- **Work task**:
Report each line of the entries below that has the word "setQuestion" in it.

[Information supplied — start]

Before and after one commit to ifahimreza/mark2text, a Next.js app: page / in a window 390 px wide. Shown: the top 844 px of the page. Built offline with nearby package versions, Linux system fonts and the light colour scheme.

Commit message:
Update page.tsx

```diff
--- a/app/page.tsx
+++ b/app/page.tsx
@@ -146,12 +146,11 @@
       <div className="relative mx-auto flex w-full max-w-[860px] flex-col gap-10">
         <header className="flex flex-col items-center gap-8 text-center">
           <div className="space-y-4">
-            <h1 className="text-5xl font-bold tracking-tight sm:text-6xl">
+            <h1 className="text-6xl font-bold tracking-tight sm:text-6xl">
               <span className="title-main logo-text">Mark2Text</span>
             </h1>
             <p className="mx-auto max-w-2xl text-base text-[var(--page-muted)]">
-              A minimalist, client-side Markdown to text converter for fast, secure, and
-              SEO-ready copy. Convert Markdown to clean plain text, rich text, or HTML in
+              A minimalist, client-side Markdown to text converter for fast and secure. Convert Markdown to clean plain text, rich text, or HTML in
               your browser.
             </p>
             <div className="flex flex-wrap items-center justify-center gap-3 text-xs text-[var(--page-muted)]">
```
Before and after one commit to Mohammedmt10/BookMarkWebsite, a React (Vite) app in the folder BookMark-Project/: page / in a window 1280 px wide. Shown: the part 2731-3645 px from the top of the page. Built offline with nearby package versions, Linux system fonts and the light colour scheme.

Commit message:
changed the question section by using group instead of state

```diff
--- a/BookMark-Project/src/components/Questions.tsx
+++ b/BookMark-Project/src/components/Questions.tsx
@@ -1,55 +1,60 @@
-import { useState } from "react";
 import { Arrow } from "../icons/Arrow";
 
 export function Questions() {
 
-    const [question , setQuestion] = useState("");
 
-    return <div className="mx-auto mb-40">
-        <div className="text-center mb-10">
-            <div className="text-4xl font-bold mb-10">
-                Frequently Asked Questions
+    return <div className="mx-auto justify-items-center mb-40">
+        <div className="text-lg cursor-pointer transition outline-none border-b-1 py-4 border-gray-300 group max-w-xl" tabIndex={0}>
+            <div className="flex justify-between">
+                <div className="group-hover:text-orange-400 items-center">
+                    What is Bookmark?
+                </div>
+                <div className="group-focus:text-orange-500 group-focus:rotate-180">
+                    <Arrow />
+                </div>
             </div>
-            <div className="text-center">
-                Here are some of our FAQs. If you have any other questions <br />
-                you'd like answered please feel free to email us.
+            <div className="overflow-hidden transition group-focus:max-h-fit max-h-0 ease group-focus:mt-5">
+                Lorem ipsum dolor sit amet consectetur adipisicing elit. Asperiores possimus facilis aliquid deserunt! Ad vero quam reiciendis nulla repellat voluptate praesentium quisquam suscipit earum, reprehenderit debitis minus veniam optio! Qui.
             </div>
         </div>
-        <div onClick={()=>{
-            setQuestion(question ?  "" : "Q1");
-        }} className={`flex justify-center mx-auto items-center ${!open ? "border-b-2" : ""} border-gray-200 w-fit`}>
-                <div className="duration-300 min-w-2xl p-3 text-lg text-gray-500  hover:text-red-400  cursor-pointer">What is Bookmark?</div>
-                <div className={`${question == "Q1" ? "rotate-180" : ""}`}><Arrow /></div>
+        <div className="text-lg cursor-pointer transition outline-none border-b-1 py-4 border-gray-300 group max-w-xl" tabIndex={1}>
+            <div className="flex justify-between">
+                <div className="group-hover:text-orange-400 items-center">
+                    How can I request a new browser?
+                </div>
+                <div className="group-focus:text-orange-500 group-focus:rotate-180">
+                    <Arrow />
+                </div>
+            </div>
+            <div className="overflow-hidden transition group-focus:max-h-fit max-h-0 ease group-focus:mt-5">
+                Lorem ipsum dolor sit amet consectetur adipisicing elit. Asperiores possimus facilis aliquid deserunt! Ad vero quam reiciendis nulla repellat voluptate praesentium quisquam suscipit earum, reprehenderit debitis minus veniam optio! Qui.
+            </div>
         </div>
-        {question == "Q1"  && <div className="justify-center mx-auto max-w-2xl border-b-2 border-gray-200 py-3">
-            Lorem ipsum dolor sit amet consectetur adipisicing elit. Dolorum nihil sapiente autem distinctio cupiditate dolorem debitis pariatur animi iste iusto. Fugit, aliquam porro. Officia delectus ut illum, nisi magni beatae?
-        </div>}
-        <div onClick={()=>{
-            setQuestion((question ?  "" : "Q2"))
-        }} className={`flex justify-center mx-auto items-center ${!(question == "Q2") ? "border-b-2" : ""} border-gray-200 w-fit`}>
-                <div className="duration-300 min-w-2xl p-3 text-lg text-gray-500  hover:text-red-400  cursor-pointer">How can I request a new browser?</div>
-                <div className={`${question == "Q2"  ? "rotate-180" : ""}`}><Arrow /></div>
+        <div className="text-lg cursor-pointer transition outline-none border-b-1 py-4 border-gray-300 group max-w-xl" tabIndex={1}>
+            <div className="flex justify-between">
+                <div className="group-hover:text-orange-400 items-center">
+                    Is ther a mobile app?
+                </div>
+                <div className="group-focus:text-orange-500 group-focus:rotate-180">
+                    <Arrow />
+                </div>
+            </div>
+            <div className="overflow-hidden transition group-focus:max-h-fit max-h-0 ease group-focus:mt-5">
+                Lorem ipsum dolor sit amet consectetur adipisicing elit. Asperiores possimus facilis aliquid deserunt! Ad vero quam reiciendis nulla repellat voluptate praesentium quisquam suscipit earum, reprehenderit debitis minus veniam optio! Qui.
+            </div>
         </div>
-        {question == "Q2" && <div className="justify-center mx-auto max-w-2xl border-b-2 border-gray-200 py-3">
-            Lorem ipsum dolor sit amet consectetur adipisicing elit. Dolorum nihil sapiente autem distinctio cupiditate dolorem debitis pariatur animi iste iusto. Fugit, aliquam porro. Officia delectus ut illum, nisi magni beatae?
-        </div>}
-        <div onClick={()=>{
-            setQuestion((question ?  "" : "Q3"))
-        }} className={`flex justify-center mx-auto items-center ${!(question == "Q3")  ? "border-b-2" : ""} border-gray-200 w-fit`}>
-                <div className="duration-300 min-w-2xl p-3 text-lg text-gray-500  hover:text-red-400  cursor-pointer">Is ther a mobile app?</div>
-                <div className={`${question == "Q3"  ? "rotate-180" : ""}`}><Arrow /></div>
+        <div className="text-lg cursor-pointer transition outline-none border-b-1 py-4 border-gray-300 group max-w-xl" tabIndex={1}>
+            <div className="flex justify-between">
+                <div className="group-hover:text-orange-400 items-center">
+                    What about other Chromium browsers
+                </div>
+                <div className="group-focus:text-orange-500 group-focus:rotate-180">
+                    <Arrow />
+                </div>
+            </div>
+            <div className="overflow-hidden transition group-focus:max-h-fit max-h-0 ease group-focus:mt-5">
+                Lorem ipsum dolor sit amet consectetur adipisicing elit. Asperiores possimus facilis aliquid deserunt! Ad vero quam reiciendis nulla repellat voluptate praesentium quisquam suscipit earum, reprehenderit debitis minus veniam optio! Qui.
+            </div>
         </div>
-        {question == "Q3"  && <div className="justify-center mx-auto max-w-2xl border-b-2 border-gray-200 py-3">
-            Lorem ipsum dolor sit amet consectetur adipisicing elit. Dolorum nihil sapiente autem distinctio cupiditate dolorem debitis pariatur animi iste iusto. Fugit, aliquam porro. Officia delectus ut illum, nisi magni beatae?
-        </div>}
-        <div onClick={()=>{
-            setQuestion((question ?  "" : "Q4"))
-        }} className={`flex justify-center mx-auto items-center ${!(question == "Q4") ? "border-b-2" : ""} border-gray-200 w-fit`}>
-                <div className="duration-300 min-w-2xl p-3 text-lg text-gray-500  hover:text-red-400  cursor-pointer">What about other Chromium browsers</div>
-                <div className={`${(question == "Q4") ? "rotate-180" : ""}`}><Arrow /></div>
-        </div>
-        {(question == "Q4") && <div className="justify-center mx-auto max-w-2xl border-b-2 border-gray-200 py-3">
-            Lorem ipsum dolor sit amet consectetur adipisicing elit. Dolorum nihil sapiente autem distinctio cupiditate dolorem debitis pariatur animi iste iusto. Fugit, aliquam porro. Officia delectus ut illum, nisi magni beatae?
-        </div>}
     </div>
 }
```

[Information supplied — finish]

- **Solution to this task**:
-    const [question , setQuestion] = useState("");
-            setQuestion(question ?  "" : "Q1");
-            setQuestion((question ?  "" : "Q2"))
-            setQuestion((question ?  "" : "Q3"))
-            setQuestion((question ?  "" : "Q4"))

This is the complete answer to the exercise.